Task item
In how many lines of these records does the word "mpatches" appear? Give the number by itself.

Given data

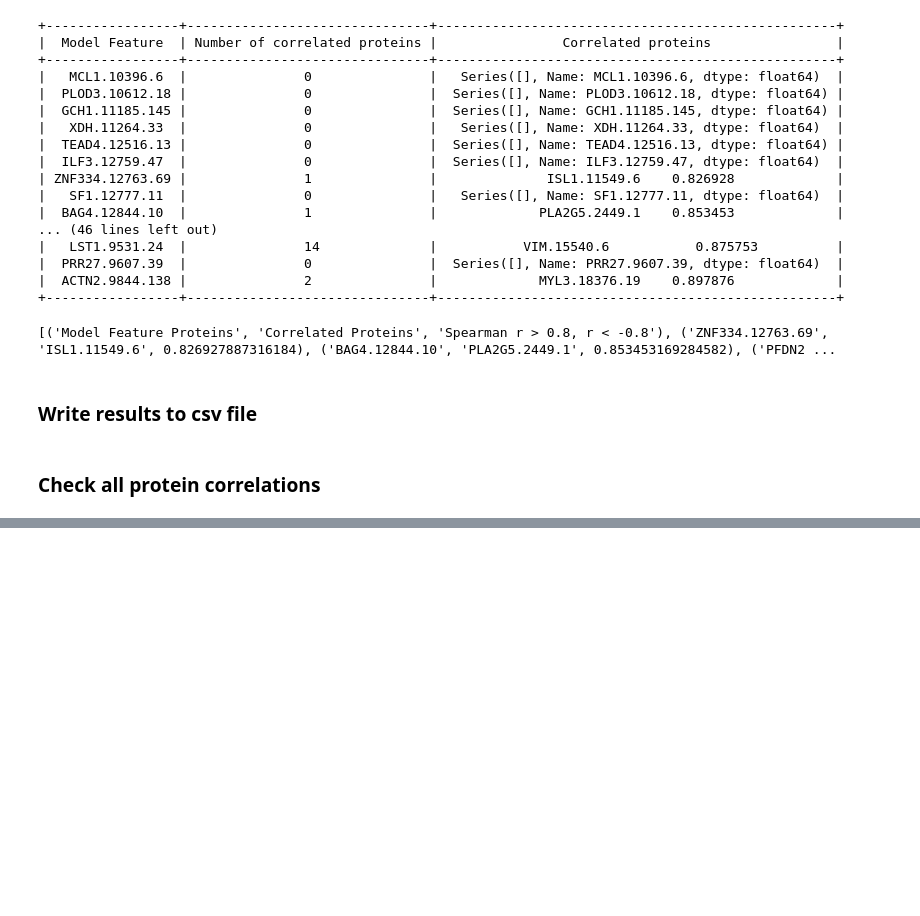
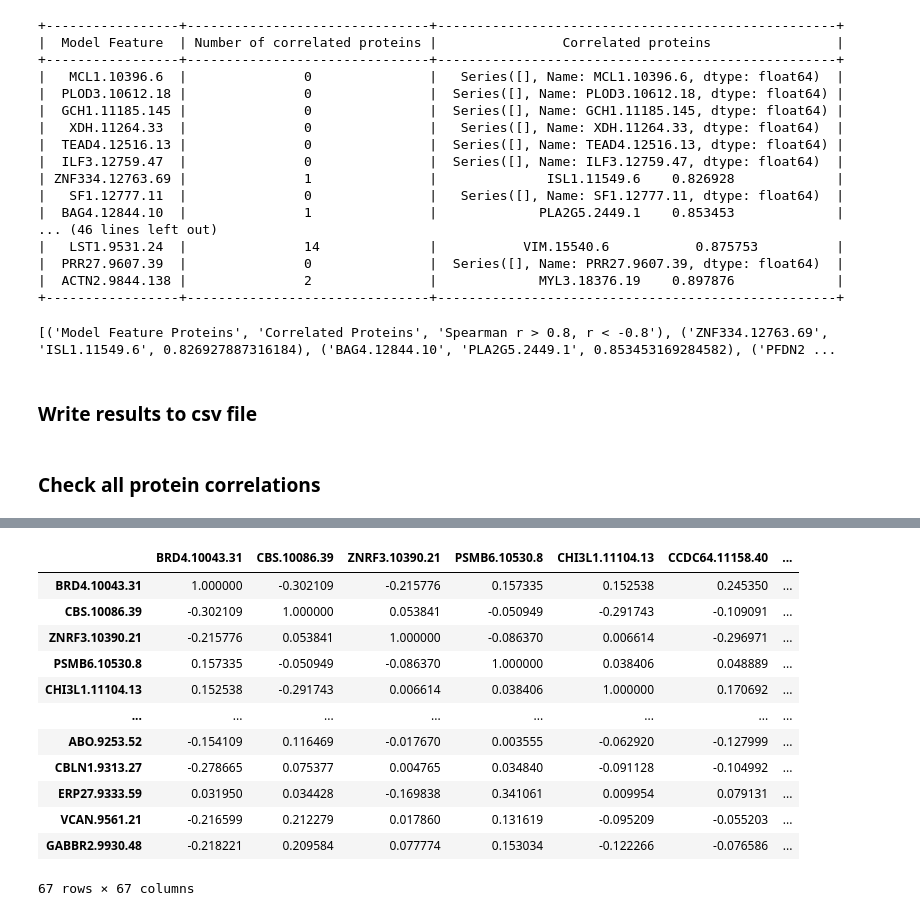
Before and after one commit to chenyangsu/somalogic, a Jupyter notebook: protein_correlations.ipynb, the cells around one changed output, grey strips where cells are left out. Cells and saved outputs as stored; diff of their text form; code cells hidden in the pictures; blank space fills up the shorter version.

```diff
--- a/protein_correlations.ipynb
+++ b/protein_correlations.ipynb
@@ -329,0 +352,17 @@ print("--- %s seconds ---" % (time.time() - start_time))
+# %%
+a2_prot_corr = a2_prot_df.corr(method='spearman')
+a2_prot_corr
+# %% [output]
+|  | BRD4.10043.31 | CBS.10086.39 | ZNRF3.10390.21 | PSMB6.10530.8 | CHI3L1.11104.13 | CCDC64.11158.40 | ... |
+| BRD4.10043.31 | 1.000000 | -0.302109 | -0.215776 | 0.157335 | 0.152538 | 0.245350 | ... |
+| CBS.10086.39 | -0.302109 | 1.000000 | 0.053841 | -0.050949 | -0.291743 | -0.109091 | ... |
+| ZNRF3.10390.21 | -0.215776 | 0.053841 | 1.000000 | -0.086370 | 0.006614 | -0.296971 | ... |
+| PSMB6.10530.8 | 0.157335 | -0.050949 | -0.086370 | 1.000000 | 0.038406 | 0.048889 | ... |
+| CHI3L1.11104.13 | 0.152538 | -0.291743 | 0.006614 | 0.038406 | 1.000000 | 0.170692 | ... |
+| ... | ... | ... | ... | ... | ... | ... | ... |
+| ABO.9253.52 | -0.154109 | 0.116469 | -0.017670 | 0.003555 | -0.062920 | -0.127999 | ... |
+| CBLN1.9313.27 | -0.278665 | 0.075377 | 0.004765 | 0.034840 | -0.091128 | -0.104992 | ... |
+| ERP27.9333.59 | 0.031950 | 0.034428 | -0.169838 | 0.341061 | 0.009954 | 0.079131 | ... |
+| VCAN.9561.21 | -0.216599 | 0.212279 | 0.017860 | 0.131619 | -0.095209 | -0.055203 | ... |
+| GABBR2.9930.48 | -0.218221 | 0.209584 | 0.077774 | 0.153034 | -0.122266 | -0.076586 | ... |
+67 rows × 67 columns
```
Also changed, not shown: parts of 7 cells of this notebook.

---

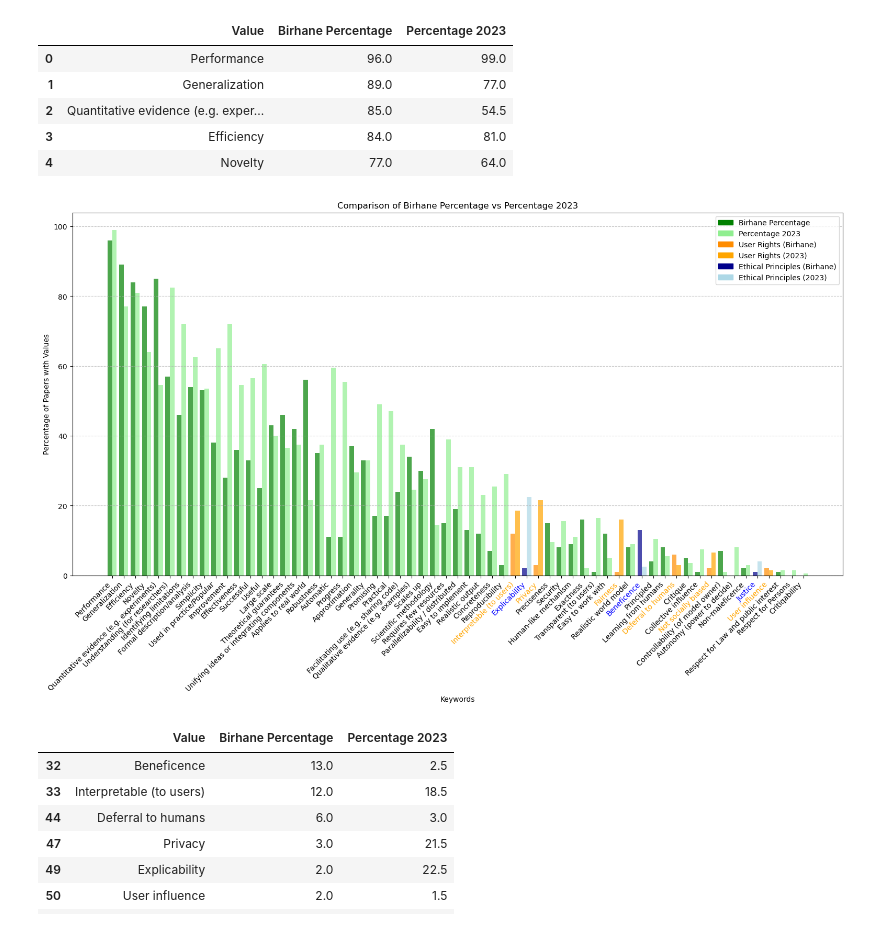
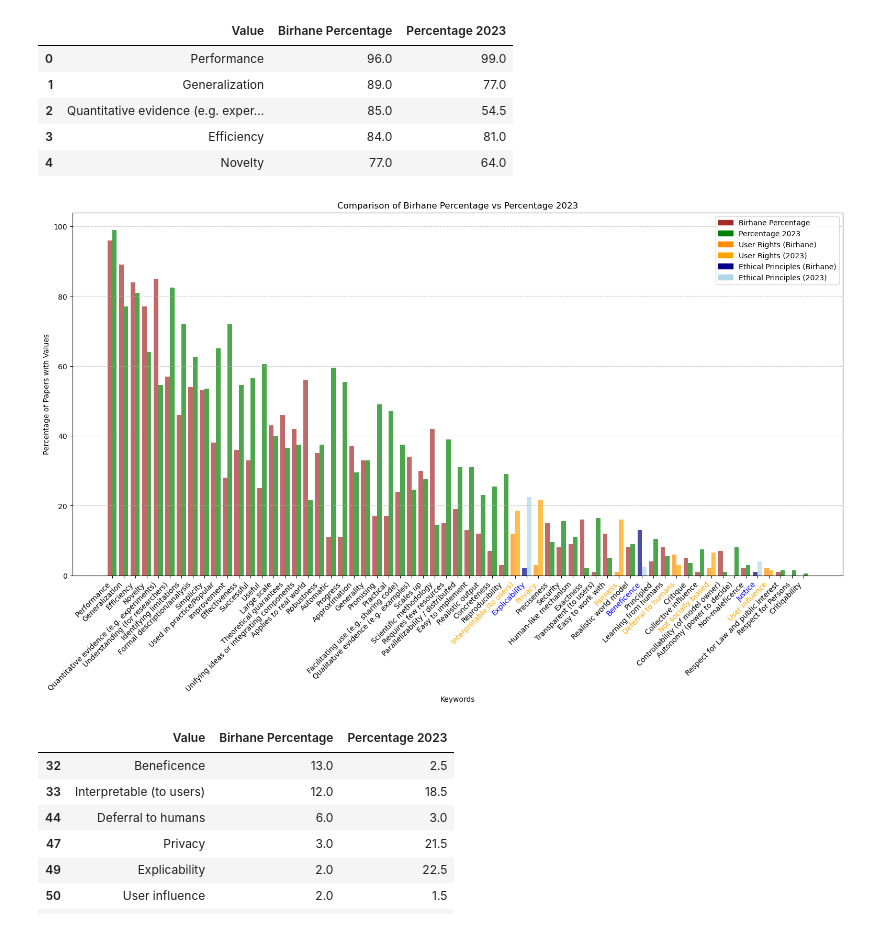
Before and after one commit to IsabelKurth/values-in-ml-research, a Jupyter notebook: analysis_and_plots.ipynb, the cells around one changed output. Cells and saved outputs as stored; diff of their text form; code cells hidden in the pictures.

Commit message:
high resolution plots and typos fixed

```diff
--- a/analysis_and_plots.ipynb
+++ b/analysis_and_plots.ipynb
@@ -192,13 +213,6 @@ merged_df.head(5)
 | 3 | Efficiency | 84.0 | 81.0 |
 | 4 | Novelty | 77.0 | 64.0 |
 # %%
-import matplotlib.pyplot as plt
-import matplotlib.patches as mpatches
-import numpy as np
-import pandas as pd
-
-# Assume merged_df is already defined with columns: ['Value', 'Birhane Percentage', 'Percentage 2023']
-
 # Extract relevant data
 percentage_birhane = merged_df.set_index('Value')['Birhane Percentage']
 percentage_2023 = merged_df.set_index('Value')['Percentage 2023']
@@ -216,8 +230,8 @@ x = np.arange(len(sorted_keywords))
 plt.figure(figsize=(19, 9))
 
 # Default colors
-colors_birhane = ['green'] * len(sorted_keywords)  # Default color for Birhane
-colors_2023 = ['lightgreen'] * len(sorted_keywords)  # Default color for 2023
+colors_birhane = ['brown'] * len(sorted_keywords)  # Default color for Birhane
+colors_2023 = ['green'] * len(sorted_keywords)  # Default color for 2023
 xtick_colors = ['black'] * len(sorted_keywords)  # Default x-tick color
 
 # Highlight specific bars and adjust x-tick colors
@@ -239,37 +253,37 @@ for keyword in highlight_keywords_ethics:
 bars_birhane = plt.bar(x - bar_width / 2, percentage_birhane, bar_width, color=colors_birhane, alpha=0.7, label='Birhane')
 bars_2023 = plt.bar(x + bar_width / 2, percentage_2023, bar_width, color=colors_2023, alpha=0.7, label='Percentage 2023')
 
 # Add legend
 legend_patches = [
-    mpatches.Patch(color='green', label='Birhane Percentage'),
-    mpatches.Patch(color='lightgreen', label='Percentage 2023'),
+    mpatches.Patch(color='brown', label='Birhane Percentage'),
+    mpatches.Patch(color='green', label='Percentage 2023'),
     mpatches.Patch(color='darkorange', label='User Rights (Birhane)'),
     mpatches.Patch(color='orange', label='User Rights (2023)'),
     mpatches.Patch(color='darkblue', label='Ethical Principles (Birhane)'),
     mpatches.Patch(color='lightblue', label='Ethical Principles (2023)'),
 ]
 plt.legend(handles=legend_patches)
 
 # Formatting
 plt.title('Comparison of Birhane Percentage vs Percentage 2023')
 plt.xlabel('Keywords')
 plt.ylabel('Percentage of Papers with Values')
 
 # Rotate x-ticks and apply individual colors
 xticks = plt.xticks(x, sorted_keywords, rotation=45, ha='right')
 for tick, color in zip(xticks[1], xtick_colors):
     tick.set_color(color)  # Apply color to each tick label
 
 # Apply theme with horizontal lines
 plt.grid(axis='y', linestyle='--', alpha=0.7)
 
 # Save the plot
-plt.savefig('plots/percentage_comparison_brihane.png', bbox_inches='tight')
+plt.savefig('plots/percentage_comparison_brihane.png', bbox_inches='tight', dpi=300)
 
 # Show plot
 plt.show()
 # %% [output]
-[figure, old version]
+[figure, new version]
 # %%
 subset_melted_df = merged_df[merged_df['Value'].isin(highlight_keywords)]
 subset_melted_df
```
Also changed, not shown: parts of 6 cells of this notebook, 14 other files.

Result below
9